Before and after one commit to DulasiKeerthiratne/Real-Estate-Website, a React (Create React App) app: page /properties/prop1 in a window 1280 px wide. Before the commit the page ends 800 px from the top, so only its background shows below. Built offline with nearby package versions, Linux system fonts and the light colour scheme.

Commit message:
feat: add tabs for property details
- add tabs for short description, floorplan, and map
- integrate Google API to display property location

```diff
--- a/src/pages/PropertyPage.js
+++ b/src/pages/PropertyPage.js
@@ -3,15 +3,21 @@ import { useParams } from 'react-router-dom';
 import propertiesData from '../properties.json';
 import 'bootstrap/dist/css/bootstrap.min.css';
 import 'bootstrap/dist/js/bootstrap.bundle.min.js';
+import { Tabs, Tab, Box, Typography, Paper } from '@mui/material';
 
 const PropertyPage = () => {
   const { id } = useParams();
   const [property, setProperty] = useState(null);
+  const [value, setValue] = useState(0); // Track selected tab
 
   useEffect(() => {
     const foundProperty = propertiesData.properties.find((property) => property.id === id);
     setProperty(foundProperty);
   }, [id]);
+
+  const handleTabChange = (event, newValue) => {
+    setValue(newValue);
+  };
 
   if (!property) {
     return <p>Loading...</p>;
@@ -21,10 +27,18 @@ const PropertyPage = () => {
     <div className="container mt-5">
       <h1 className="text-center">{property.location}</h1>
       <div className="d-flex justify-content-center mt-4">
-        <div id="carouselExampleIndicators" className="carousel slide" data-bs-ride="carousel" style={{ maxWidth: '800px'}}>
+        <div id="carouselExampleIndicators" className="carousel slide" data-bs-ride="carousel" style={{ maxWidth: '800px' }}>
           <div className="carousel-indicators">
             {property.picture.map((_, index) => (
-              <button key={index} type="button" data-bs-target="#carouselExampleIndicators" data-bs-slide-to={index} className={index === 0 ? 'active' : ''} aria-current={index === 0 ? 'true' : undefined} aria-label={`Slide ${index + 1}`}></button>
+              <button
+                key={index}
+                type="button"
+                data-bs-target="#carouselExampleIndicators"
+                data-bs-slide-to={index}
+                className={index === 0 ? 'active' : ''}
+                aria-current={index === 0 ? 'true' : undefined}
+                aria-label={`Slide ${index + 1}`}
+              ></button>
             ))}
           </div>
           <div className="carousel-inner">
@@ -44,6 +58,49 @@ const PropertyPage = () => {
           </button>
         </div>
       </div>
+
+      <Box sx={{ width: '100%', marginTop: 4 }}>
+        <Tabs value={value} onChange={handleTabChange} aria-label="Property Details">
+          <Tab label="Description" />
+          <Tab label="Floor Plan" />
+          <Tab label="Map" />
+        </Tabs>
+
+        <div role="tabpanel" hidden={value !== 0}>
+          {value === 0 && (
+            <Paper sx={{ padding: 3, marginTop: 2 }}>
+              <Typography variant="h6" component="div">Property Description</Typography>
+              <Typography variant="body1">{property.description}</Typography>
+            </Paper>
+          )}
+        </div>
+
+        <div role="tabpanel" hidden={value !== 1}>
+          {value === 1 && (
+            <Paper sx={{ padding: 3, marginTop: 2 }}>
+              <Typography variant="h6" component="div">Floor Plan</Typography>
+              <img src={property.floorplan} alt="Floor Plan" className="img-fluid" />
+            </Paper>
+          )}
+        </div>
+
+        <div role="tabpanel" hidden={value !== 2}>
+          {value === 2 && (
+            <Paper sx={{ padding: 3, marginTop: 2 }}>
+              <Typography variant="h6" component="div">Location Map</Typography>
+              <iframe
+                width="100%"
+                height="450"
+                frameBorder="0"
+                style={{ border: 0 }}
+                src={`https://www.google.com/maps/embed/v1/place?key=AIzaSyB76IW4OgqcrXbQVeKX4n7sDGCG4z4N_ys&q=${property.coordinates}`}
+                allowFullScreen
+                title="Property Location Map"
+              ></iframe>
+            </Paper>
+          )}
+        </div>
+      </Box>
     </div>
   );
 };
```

○ ○ ○ ○

### Task details
Please report how many lines in the records above contain the word "className", and give nothing but the number.

### Written solution
10